The lawmakers – led by Sen. Brent Steele, R-Bedford – wrote to Attorney General Greg Zoeller to ask him to look into the society, which regularly lobbies the Indiana General Assembly about farming and animal rights issues.
The request claims the group raises money from Hoosiers, who assume the money goes to help animals in local shelters. However, only about 1 percent of the money actually goes to humane societies and shelters for the welfare of the animals, the group’s letter said.
But Erin Huang, the Indiana state director for the group, called the accusations “an obvious political attack from politicians who stand in the way of protecting animals from captive hunts, puppy mills, and factory farms.”
“The Humane Society of the United States is transparent in our work and our track record of protecting all animals from cruelty,” she said in a statement.
Oklahoma’s attorney general has already released a consumer alert regarding the confusion between HSUS and local animal groups.
“The concern is that the HSUS projects heart-wrenching imagery of puppies and kittens in solicitations in order to extract donations from unsuspecting Oklahomans who believe their donations are going to help local animal shelters,” said Oklahoma Attorney General Scott Pruitt in a statement. “But instead, their hard-earned money may go to high-powered lobbying and special interest campaigns that are determined to shape state and federal legislation that would harm farmers, ranchers and other Oklahomans.”
The Indiana legislators are requesting that the attorney general issue a consumer alert about the fundraising of HSUS and clarify confusion between the national group and local animal care groups. Republican Sens. Susan Glick of LaGrange, Jean Leising of Oldenburg, Mark Messmer of Jasper, Carlin Yoder of Middleburg and Jim Tomes of Wadesville also signed the letter.
The attorney general’s office confirmed it has received the request.
“We appreciate their sharing their concerns and raising awareness with their constituents,” said Bryan Corbin, a spokesman for the attorney general. “The attorney general’s office does not confirm, deny or acknowledge investigations. If consumers wish to file a consumer complaint about any business or nonprofit, they can do so online at www.indianaconsumer.com.”

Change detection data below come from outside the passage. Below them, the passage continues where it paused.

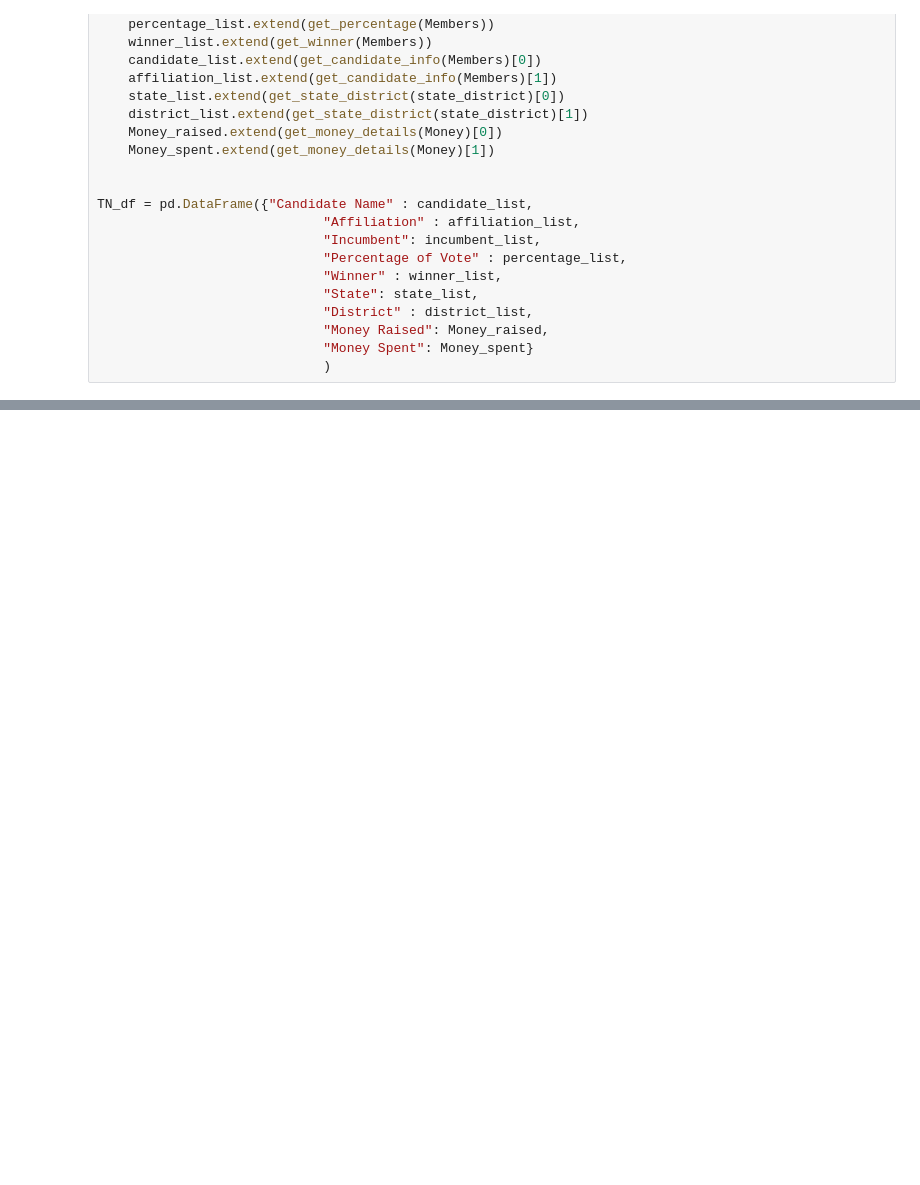
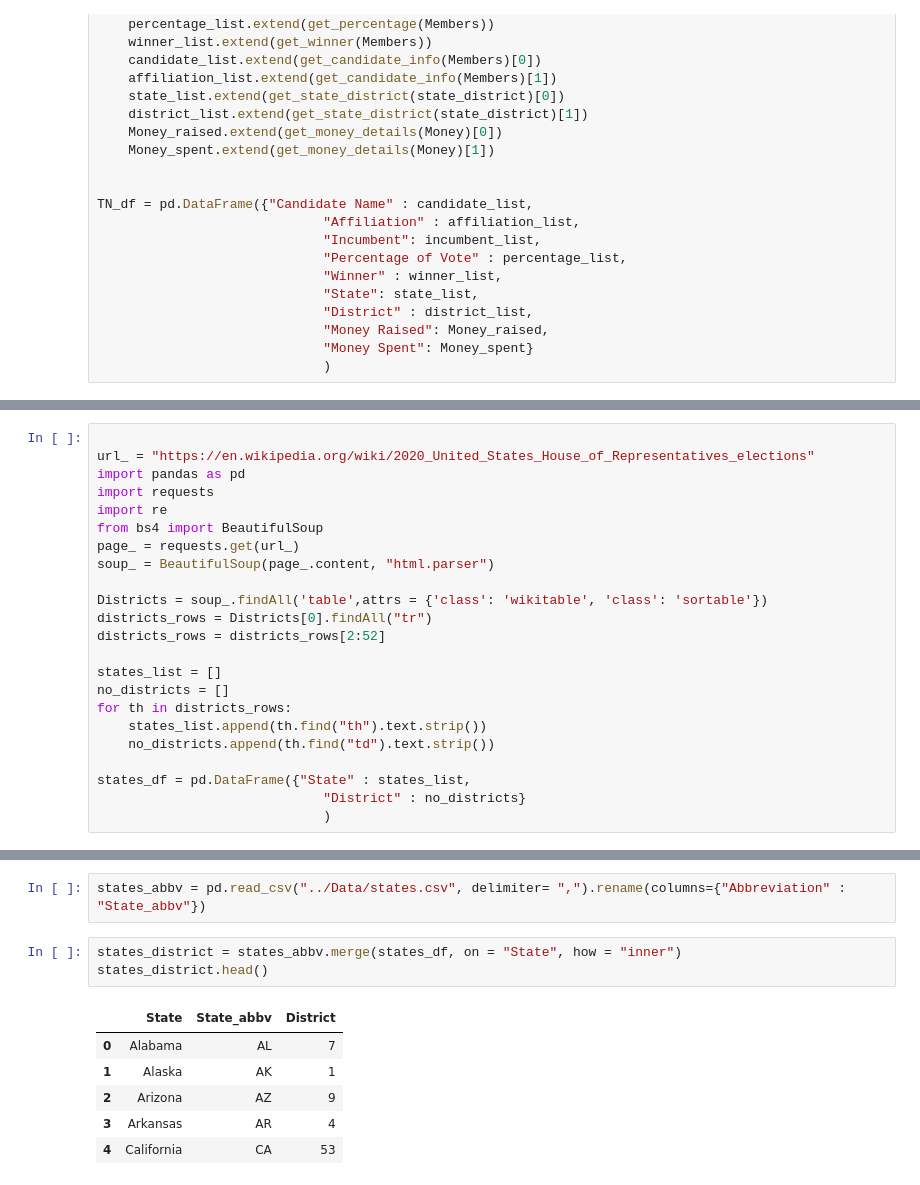
Before and after one commit to nss-data-science-cohort-7/webscraping-open-secrets-bone_scrapers, a Jupyter notebook: notebooks/PS_webscraping-open-secrets.ipynb, the cells around one changed output, grey strips where cells are left out. Saved outputs shown, nothing was run; the diff lists cells and outputs as text; blank space fills up the shorter version.

Commit message:
Finished data scraping and cleaning

```diff
--- a/notebooks/PS_webscraping-open-secrets.ipynb
+++ b/notebooks/PS_webscraping-open-secrets.ipynb
@@ -210,0 +229,23 @@ TN_df
+# %%
+
+url_ = "https://en.wikipedia.org/wiki/2020_United_States_House_of_Representatives_elections"
+import pandas as pd
+import requests
+import re
+from bs4 import BeautifulSoup
+page_ = requests.get(url_)
+soup_ = BeautifulSoup(page_.content, "html.parser")
+
+Districts = soup_.findAll('table',attrs = {'class': 'wikitable', 'class': 'sortable'})
+districts_rows = Districts[0].findAll("tr")
+districts_rows = districts_rows[2:52]
+
+states_list = []
+no_districts = []
+for th in districts_rows:
+    states_list.append(th.find("th").text.strip())
+    no_districts.append(th.find("td").text.strip())
+
+states_df = pd.DataFrame({"State" : states_list,
+                             "District" : no_districts}
+                             )
@@ -210,0 +261,12 @@ TN_df
+# %%
+states_abbv = pd.read_csv("../Data/states.csv", delimiter= ",").rename(columns={"Abbreviation" : "State_abbv"})
+# %%
+states_district = states_abbv.merge(states_df, on = "State", how = "inner")
+states_district.head()
+# %% [output]
+|  | State | State_abbv | District |
+| 0 | Alabama | AL | 7 |
+| 1 | Alaska | AK | 1 |
+| 2 | Arizona | AZ | 9 |
+| 3 | Arkansas | AR | 4 |
+| 4 | California | CA | 53 |
```
Also changed, not shown: parts of 31 cells of this notebook.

Amanda Creech is a reporter for TheStatehouseFile.com, a news website powered by Franklin College journalism students.
Correction: This story has been updated from its original version to include the entire quote from Oklahoma Attorney General Scott Pruitt. Part of the quote was originally left out. TheStatehouseFile.com regrets the error.